3 types of product defects that lead to personal injury



When you think of a personal injury claim, car accidents and falls may first come to mind. However, personal injury claims are not limited to motor vehicle accidents and premises liability – they also include harm you have received from a defective product you used at home or at work, known as products liability. The causes of the defect may be from the product’s design, manufacturing or marketing.

1. Design

Before the product became a tangible object, it was just a design. A dangerous, poor-quality or improperly tested design can lead to an unsafe product. In this case, because the design is flawed, all the products are likely to cause harm. However, just because a product is harmful does not mean it is defective. Some objects, such as tools, require a degree of danger to do their jobs.

2. Manufacturing
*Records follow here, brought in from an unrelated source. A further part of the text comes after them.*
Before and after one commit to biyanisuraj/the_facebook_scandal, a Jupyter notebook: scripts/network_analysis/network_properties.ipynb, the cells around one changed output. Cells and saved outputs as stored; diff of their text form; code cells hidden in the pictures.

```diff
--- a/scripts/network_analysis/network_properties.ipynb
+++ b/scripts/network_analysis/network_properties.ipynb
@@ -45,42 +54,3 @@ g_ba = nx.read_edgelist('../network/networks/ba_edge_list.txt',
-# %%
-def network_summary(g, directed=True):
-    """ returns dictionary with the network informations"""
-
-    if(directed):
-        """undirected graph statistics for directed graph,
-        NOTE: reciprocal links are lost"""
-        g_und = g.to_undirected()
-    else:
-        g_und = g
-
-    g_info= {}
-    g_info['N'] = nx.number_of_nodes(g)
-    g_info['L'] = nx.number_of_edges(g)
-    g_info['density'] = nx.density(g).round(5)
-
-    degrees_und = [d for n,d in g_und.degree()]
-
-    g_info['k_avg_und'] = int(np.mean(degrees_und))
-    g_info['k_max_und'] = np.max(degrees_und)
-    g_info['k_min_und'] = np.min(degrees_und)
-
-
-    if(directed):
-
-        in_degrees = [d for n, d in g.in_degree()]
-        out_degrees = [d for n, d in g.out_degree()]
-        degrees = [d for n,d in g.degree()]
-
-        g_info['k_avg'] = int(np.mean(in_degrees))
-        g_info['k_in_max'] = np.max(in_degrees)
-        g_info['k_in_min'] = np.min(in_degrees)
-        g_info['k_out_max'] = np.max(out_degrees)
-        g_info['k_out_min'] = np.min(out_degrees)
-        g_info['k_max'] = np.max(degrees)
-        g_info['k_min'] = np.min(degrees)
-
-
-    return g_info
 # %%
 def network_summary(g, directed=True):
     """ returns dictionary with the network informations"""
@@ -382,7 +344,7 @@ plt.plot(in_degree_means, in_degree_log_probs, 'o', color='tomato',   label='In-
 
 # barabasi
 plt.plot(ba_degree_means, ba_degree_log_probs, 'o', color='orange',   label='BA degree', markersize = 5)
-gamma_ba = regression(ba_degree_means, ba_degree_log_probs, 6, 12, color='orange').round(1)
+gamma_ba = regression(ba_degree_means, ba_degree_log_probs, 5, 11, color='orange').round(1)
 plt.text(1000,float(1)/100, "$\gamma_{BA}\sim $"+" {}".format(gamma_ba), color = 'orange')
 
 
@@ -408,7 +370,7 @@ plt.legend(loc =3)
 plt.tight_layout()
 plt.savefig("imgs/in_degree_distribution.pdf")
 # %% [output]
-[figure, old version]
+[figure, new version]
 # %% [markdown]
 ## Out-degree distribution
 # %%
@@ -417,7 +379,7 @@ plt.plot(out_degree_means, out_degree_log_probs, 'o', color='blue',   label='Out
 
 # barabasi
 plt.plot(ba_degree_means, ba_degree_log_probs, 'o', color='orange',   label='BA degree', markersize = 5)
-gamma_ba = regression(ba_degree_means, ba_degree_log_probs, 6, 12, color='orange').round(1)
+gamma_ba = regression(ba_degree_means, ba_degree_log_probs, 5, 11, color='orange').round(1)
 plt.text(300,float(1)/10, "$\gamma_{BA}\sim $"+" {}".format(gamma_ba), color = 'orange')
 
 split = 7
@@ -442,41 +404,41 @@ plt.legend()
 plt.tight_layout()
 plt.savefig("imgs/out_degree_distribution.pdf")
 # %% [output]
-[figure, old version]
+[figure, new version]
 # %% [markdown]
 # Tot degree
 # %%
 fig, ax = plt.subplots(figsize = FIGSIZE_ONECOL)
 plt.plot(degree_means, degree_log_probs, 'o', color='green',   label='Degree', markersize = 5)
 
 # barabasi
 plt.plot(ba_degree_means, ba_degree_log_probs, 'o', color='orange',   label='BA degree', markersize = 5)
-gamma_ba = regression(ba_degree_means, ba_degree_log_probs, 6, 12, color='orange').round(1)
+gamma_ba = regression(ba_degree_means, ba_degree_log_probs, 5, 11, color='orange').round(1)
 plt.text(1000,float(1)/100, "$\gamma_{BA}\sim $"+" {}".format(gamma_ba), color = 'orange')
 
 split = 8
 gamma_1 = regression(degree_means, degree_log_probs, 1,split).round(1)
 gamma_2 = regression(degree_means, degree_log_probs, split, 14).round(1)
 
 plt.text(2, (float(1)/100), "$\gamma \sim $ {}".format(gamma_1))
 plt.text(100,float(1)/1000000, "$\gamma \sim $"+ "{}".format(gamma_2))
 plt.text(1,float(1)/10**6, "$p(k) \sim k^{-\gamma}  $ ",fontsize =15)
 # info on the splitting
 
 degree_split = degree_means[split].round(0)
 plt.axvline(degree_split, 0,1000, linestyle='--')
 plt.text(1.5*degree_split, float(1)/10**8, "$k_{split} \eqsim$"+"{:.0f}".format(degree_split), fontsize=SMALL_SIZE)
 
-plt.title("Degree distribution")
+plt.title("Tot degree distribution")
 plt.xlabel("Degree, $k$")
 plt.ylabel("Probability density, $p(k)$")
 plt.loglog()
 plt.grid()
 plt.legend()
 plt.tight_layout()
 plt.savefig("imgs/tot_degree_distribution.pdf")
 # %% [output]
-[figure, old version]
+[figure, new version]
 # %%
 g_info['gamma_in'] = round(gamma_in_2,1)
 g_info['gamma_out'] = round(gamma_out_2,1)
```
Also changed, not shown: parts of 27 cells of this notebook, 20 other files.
Sometimes the design is not at fault, but the manufacturer introduces a dangerous mistake in the construction process, even if the error was unintentional. Examples of such mistakes include:

  • Using low-quality materials
  • Putting the product together carelessly or incorrectly
  • Accidentally contaminating the product
  • Not meeting quality assurance guidelines

Usually the manufacturing error only affects some of the products, not all. This type of error is the least common and the most difficult to prove. It applies to both the manufacturers of the individual parts and to those who assembled the final product.

3. Marketing

Contrary to the name’s suggestion, this does not refer to false advertising or unethical marketing practices. Rather, it concerns unclear instructions or missing warning labels on the product that would help the consumer use it properly and safely to avoid injury. This type is an example of negligence and requires thoroughly examined proof of fault.

Product liability claims

You can still qualify to file a claim even if the product comes from a top-notch company that usually creates or supplies superior goods. Personal injury from a defective product is considered a strict liability, meaning that even if the designer, manufacturer or retailer showed the utmost care, the responsible party is still liable for any defects. The accountability holds true even if you did not buy the product but borrowed it or received it as a gift.

Because it may be difficult to determine whether or not you have a lawsuit, you may benefit from consulting a personal injury attorney. An experienced lawyer may know how to approach your case and get you sufficient financial compensation to pay for the consequences of your injury.